An Iowa City West High School science teacher is one of 50 educators nationwide to be awarded an Advocate grant by the Society for Science and the Public. Carolyn Walling will receive $3,000 from the Society’s Advocate program, which attempts to “expand opportunities for underrepresented and low-income students by helping them to develop STEM projects,” according to the press release announcing the award.
“I’d done a lot of science fair work with my daughter when she was a student, so I’ve been really interested in getting more kids involved in the science fair,” Walling, who has taught chemistry at West High for 11 years, told Little Village.
Walling sees science fairs as a good way of capturing the attention of students who otherwise might not be interested in science.

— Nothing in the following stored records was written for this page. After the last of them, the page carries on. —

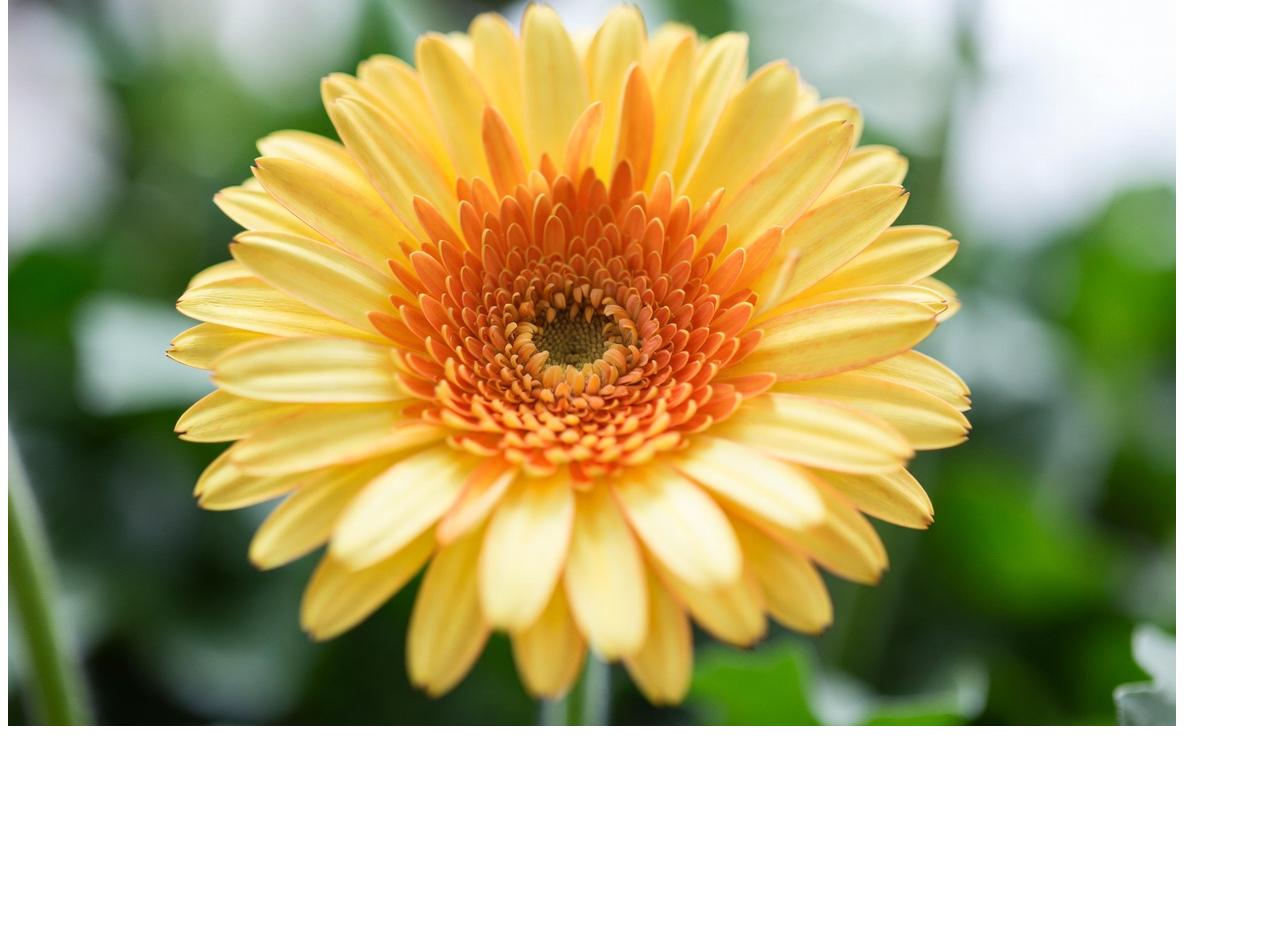
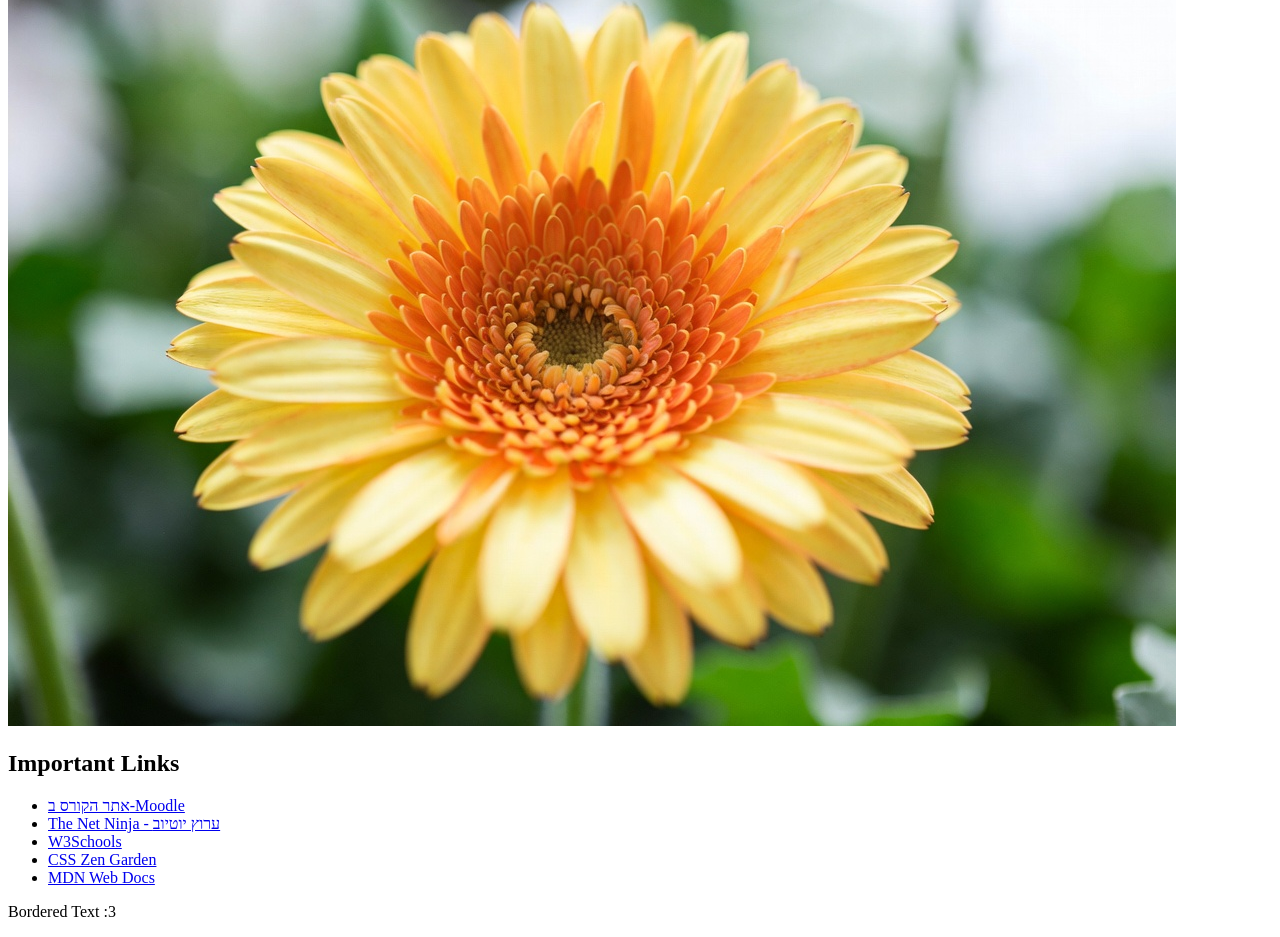
Before and after one commit to bernsteinmaya7-cloud/twist, a plain HTML site: page index.html in a window 1280 px wide. Shown: the part 418-1355 px from the top of the page. Before the commit the page ends 1156 px from the top, so only its background shows below. Drawn offline with Linux system fonts and the light colour scheme.

Commit message:
Update index.html

```diff
--- a/index.html
+++ b/index.html
@@ -29,6 +29,21 @@
 <img src="twist/flower.jpg" alt="flower">
 </div>
 </section>
+<section class="column">
+<div>
+<h1>Important Links</h1>
+<ul>
+<li><a href="https://moodle.tau.ac.il/course/view.php?id=851830601" target="_blank">אתר הקורס ב-Moodle</a></li>
+<li><a href="https://www.youtube.com/channel/UCW5YeuERMmlnqo4oq8vwUpg" target="_blank">The Net Ninja - ערוץ יוטיוב</a></li>
+<li><a href="https://www.w3schools.com/" target="_blank">W3Schools</a></li>
+<li><a href="http://www.csszengarden.com/" target="_blank">CSS Zen Garden</a></li>
+<li><a href="https://developer.mozilla.org/" target="_blank">MDN Web Docs</a></li>
+</ul>
+<div class="border-demo">
+<p>Bordered Text :3</p>
+</div>
+</div>
+</section>
 
 </main>
 </body>
```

“It’s much more student-led than school work. Kids get to become an expert on whatever they want,” Walling explained. “So, unlike at school where you have to study what the teacher tells you to study, you can choose your own project and be in charge of it.”
Walling will start using her grant almost immediately. She plans to work with students in West High’s summer enrichment program.
“The program has its own science fair,” Walling said. “I’m hoping to help some of those students take their science fair projects further, and enter them into the regional and state science fair.”
The Society for Science and the Public was founded in 1921 as the Science Service, “with the goal of keeping the public informed of scientific achievements,” according to the Society’s site. The Advocate grant program was launched in 2015. This year the program received more 250 applications, from which its 50 grantees were selected.